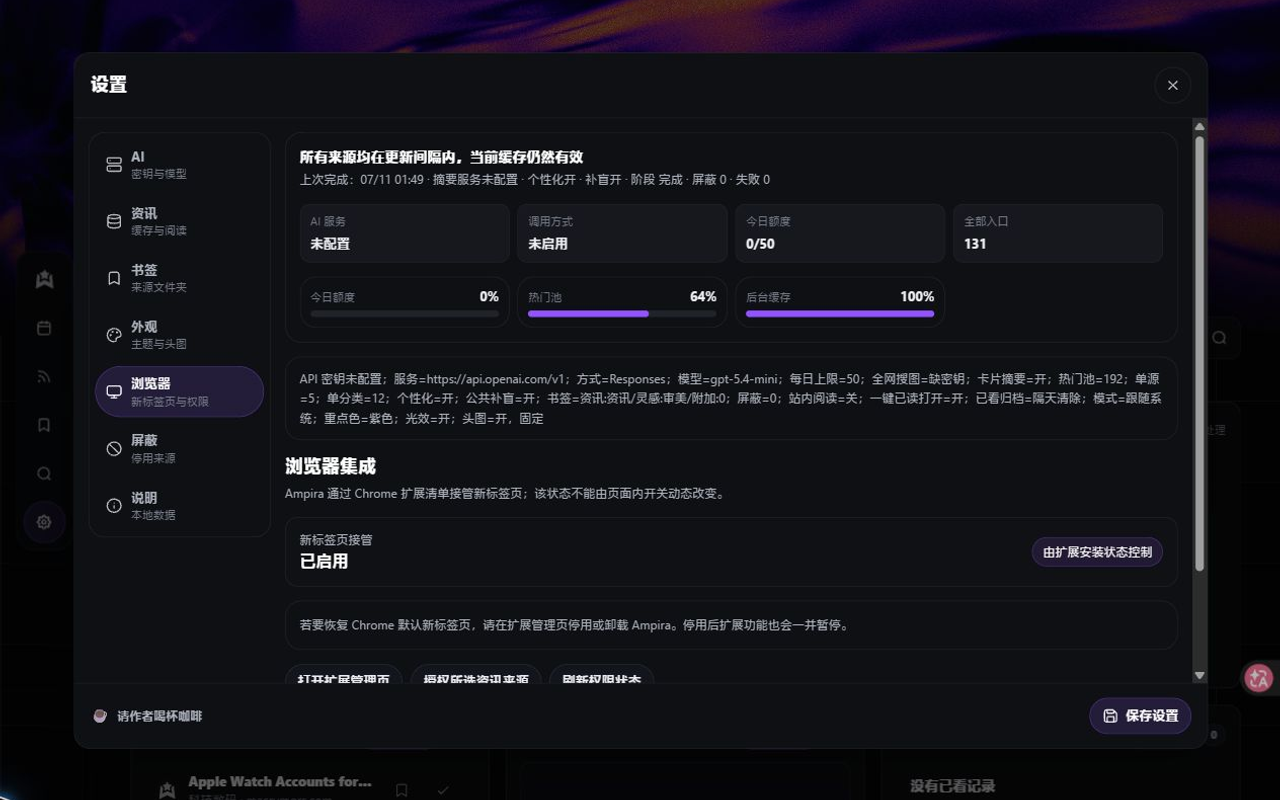
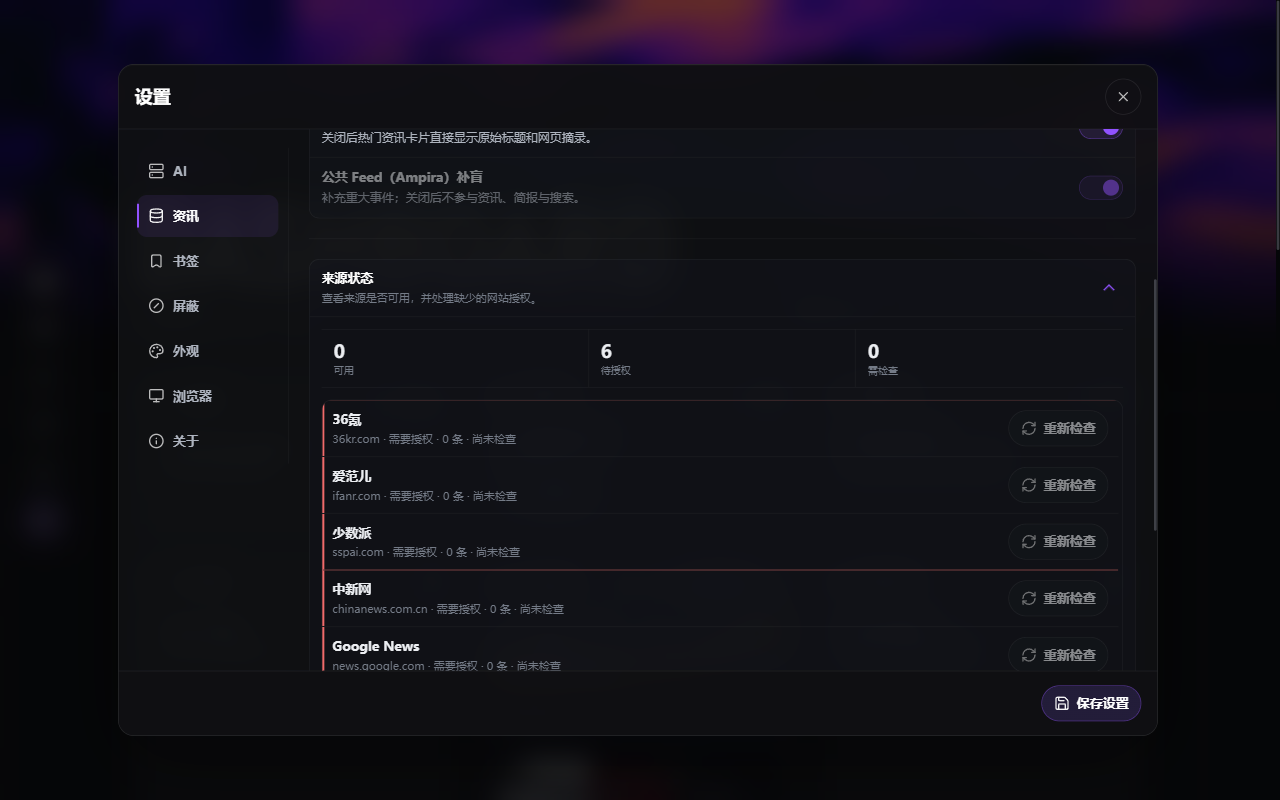
fix: align Edge onboarding and refresh store assets

diff --git a/design-qa.md b/design-qa.md
@@ -196,3 +196,11 @@ $env:REQUIRED_SUPPORT_URL = "https://github.com/sunpanran/Ampira/issues"
 - 普通问题的首轮 AI 回答完成后会保留在当前搜索弹窗，并将输入框切换为连续追问；文章总结原有的网页追问能力保持不变。
 - 普通问答上下文仅携带受限的首问、首答和最近 6 轮已完成问答；每次追问都会重新检索当前仍获准访问的 Ampira 内容，并在调用服务前复检来源权限。普通追问不写入持久 AI 搜索缓存。
 - 简体中文、繁体中文和英文的追问状态、输入提示及系统提示词同步补齐；新增普通上下文边界和服务链路测试。`node tests/extension.mjs` 通过；由于当前 Windows PowerShell 7 进程会话不可用，未能执行 `.\scripts\verify-extension.ps1`。本次未执行加载已解压扩展后的手动 Chrome/Edge QA。
+
+## 2026-07-17 — 26.2.8 发布候选浏览器验证
+
+- 使用隔离配置从仓库根目录加载未打包扩展。Playwright Chromium 完成四步引导、无网站权限降级、深色 `1280×800`、浅色 `1440×1000`、浅色 `390×844` 和减少动态效果复核；页面横向溢出为 `0`，控制台错误与警告为 `0`。
+- Microsoft Edge `150.0.0.0` 成功接管 `edge://newtab`，完成四步引导和无权限降级；“设置 → 浏览器”显示原生 favicon 不受支持并使用随包图标，“打开扩展管理页”实际打开 `edge://extensions/`。窄屏横向溢出为 `0`，控制台错误与警告为 `0`。
+- Edge 实测发现首次引导仍显示“授权网站并启用图标”；现已按浏览器能力切换三语按钮文案，Edge 只显示“授权网站”，并保留不请求 `favicon` 权限的既有行为和自动化约束。
+- 商店 Dashboard、精确来源权限和 AI 设置截图已从隔离配置重新捕获为 `1280×800`，不含真实 API Key、私人书签、个人浏览资料或运行时缓存。
+- 当前受管理的正式 Chrome 忽略命令行加载未打包扩展，因此本次不声称完成真实 Chrome QA。Chrome 权限授予/撤销、工具栏 `activeTab` 捕获、真实网络 Reader、非生产 AI Provider、双实例 Sync、恢复出厂设置，以及 Edge 垂直标签页与分屏仍需在商店私有测试前人工完成。

diff --git a/store/edge-submission-checklist.md b/store/edge-submission-checklist.md
@@ -4,10 +4,10 @@
 
 ## Edge compatibility QA
 
-- [ ] 从 `edge://extensions` 加载仓库根目录，确认 Manifest、Service Worker 和控制台无错误。
-- [ ] 打开 `edge://newtab` 完成四步引导；精确网站权限不得依赖或请求 Chrome 专属 `favicon` 权限。
-- [ ] “设置 → 浏览器”应说明网站图标不受支持、隐藏权限开关并稳定使用随包图标。
-- [ ] 扩展管理操作打开 `edge://extensions/`；不得声称 Ampira 能控制 Edge 的新标签页浏览器外壳图标。
+- [x] 从 `edge://extensions` 加载仓库根目录，确认 Manifest、Service Worker 和控制台无错误。
+- [x] 打开 `edge://newtab` 完成四步引导；精确网站权限不得依赖或请求 Chrome 专属 `favicon` 权限。
+- [x] “设置 → 浏览器”应说明网站图标不受支持、隐藏权限开关并稳定使用随包图标。
+- [x] 扩展管理操作打开 `edge://extensions/`；不得声称 Ampira 能控制 Edge 的新标签页浏览器外壳图标。
 - [ ] 启用并撤销顶部搜索权限，确认使用 Edge 当前默认搜索服务，撤权后恢复 Ampira 内容搜索。
 - [ ] 使用合成数据验证工具栏捕获、只读书签、alarms、精确来源权限、恢复出厂设置和两个已登录 Edge 实例间的可选同步。
 - [ ] 在水平标签、垂直标签和分屏中复核深浅主题、键盘焦点、减少动态效果及基准视口，无横向溢出和控制台错误。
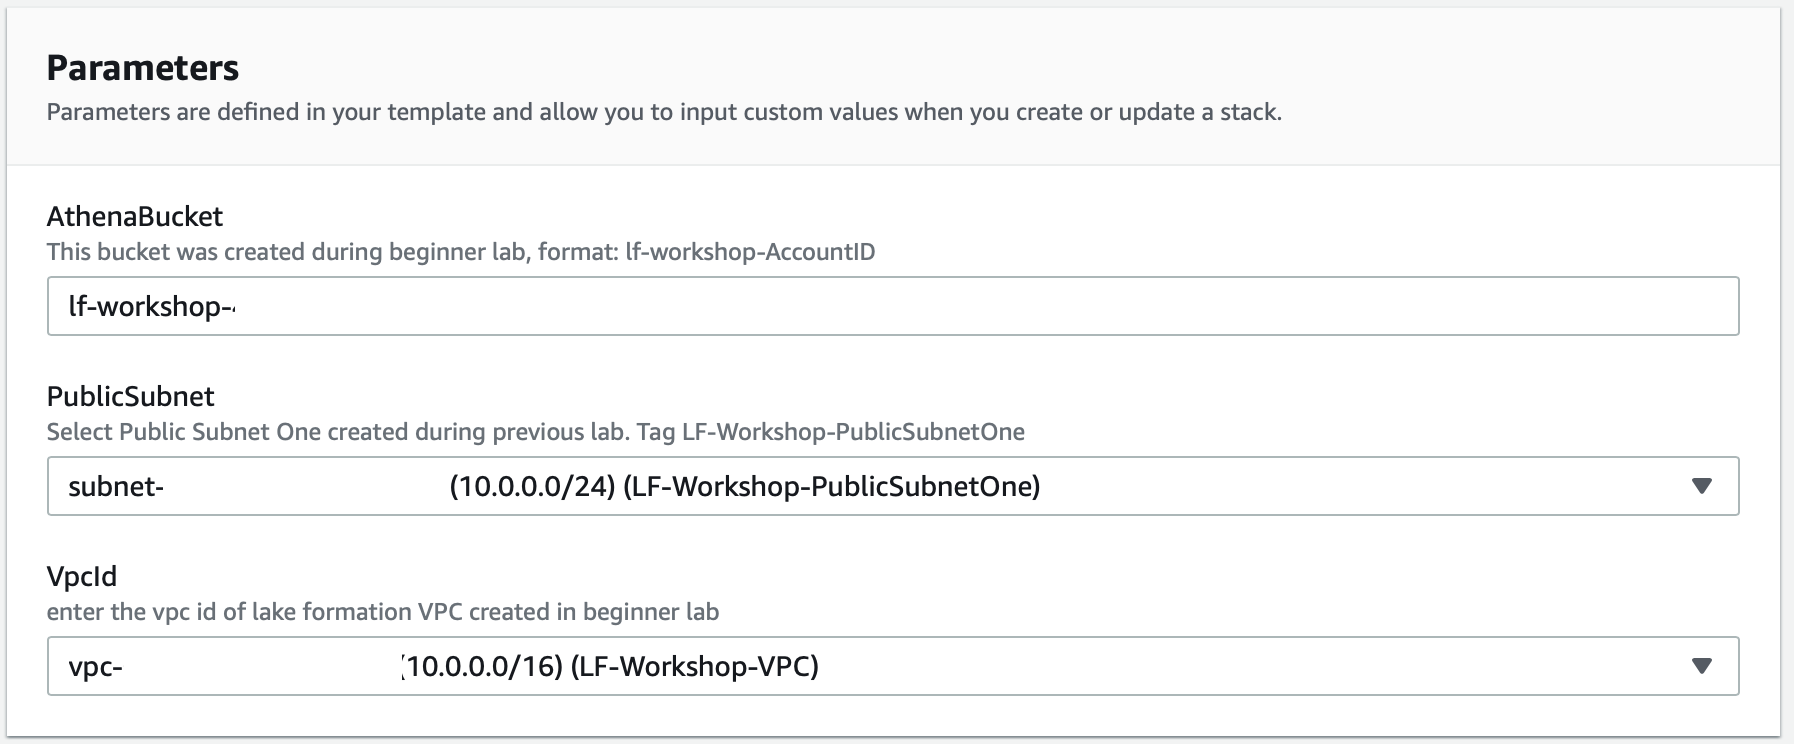
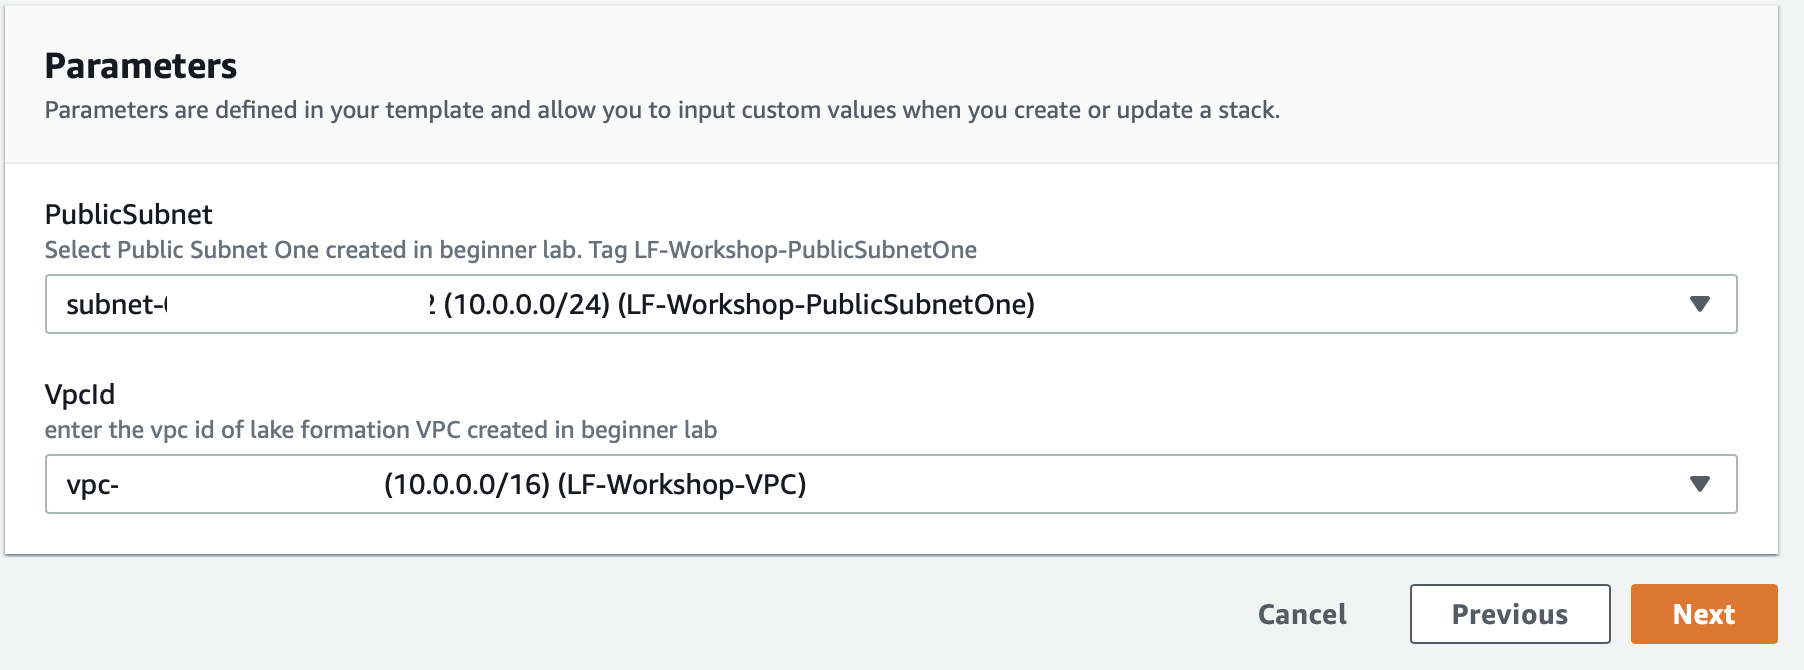
fixed cfn, updated images, updated site content

diff --git a/website/content/70-additional-labs/701-glue-to-lakeformation-migration/7014-Migrate Permissions to LakeFormation.md b/website/content/70-additional-labs/701-glue-to-lakeformation-migration/7014-Migrate Permissions to LakeFormation.md
@@ -55,7 +55,7 @@ weight = 7014
 <ol start="1">
 
 <h4>Step 3: Give Users IAM Permissions to Use Lake Formation</h4>
-Now, give the two users permissions to use Lake Formation via the IAM policies created. Attach <strong>LakeFormationDataAccess</strong> policy to the  two users: <b>glue-admin and glue-dev-user</b>. At this point in workshop, user policy list should look like:
+Now, give the two users permissions to use Lake Formation via the IAM policies created. Attach <strong>LakeFormationDataAccess</strong> policy to the  two users: <b>glue-admin and glue-dev-user</b>. At this point in workshop, user policy list will look somewhat like the image below :
 
 
 <img src="/images/gluemigration019.png" style="margin:15px 0px; border:1px solid black" />
@@ -87,7 +87,7 @@ Now, give the two users permissions to use Lake Formation via the IAM policies c
 
 
 
-<li>Output will be a json file that gives list of IAM principles with access to that S3 location.Now revoke <b>IAMAllowedPrincipals</b> on each table and database that you identified for the location </li>
+<li>Output will be a json file that gives list of IAM principles with access to that S3 location.Now revoke ""Super" permission from <b>IAMAllowedPrincipals</b> on each table and database that you identified for the location </li>
 
 <li>In the navigation pane, choose&nbsp;<strong>Tables</strong></li>
 <ol>
@@ -140,7 +140,7 @@ Now, give the two users permissions to use Lake Formation via the IAM policies c
 
 <ol start="1">
 <h4>Step 6: Give Users a New IAM Policy for Future Data Lake Access</h4>
-Grant users access to additional databases or tables in the future by adding policy <strong>GlueFullReadAccess</strong> with each user. It will look like
+Grant users access to additional databases or tables in the future by adding policy <strong>GlueFullReadAccess</strong> with each user. It will look somewhat like the image below:
 <img src="/images/gluemigration030.png" style="margin:15px 0px; border:1px solid black" />
 
 </ol>

diff --git a/website/content/70-additional-labs/701-glue-to-lakeformation-migration/7012-LabPreparation.md b/website/content/70-additional-labs/701-glue-to-lakeformation-migration/7012-LabPreparation.md
@@ -11,7 +11,7 @@ weight = 7012
 <li>Run the Cfn template as <strong>lf-admin</strong>, <strong>Password</strong>= Password1!</li>
  <a href="https://console.aws.amazon.com/cloudformation/home?region=us-east-1#/stacks/new?stackName=Lake-Formation-Migration&templateURL=https://aws-data-analytics-workshops.s3.amazonaws.com/lake-formation-workshop/cfn/lf-gluetolfmigration.template" target="_blank"><img src="/images/LaunchStack.svg" title="LF Migration" width="140" height="60" style="margin:10px 0px"/></a>
     <b>NOTE:</b> This template is created for the us-east-1 region (N. Virginia) and will not work in other regions.<br/>
-    Enter the 3 variables as shown in image below, these were created as part of the beginner lab.
+    Enter the 2 variables as shown in image below, these were created as part of the beginner lab.
 
     <img src="/images/gluemigration001.png" style="margin:15px 0px; border:1px solid black"  vertical-align:middle/>
 </ol>
@@ -23,7 +23,7 @@ weight = 7012
 <li>1 Role: AWSGlueServiceRole-gluedemo</li>
 <li>Cloud9 service to use CLI commands</li>
 <li>IAM Policies: AthenaAccessPolicy, LakeFormationDataAccess, GlueFullReadAccess, GlueProdPolicy, GlueTestPolicy, GlueCrawlerPolicy</li>
-<li>1 S3 bucket</li>
+<li>2 S3 buckets</li>
 <li>S3 bucket policies</li>
 <li>2 Athena Named Query: 1 for Prod and 1 for Test</li>
 <li>2 Glue Databases: 1 for Prod and 1 for Test</li>

diff --git a/website/content/70-additional-labs/701-glue-to-lakeformation-migration/7013-Using Glue Permissons.md b/website/content/70-additional-labs/701-glue-to-lakeformation-migration/7013-Using Glue Permissons.md
@@ -11,7 +11,7 @@ weight = 7013
 We will now use glue model to access data from Athena
 
 <li>Login as <b>glue-admin</b> in Athena, this user can only see Prod database and table</li>
-<li>Configure S3 bucket (<strong>lf-workshop-[AccountID]</strong>) for Athena query</li>
+<li>Configure S3 bucket (<strong>lf-data-lake-bucket-athenaresults-[AccountID]</strong>) for Athena query</li>
 <img src="/images/gluemigration013.png" style="margin:15px 0px; border:1px solid black" width="700" height="400"/>
 </ol>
__________________________________________________
• _ASSIGNED TASK_
For every line above that has "GlueFullReadAccess" in it, copy the line.

• _EXERCISE SOLUTION_
-Grant users access to additional databases or tables in the future by adding policy <strong>GlueFullReadAccess</strong> with each user. It will look like
+Grant users access to additional databases or tables in the future by adding policy <strong>GlueFullReadAccess</strong> with each user. It will look somewhat like the image below:
 <li>IAM Policies: AthenaAccessPolicy, LakeFormationDataAccess, GlueFullReadAccess, GlueProdPolicy, GlueTestPolicy, GlueCrawlerPolicy</li>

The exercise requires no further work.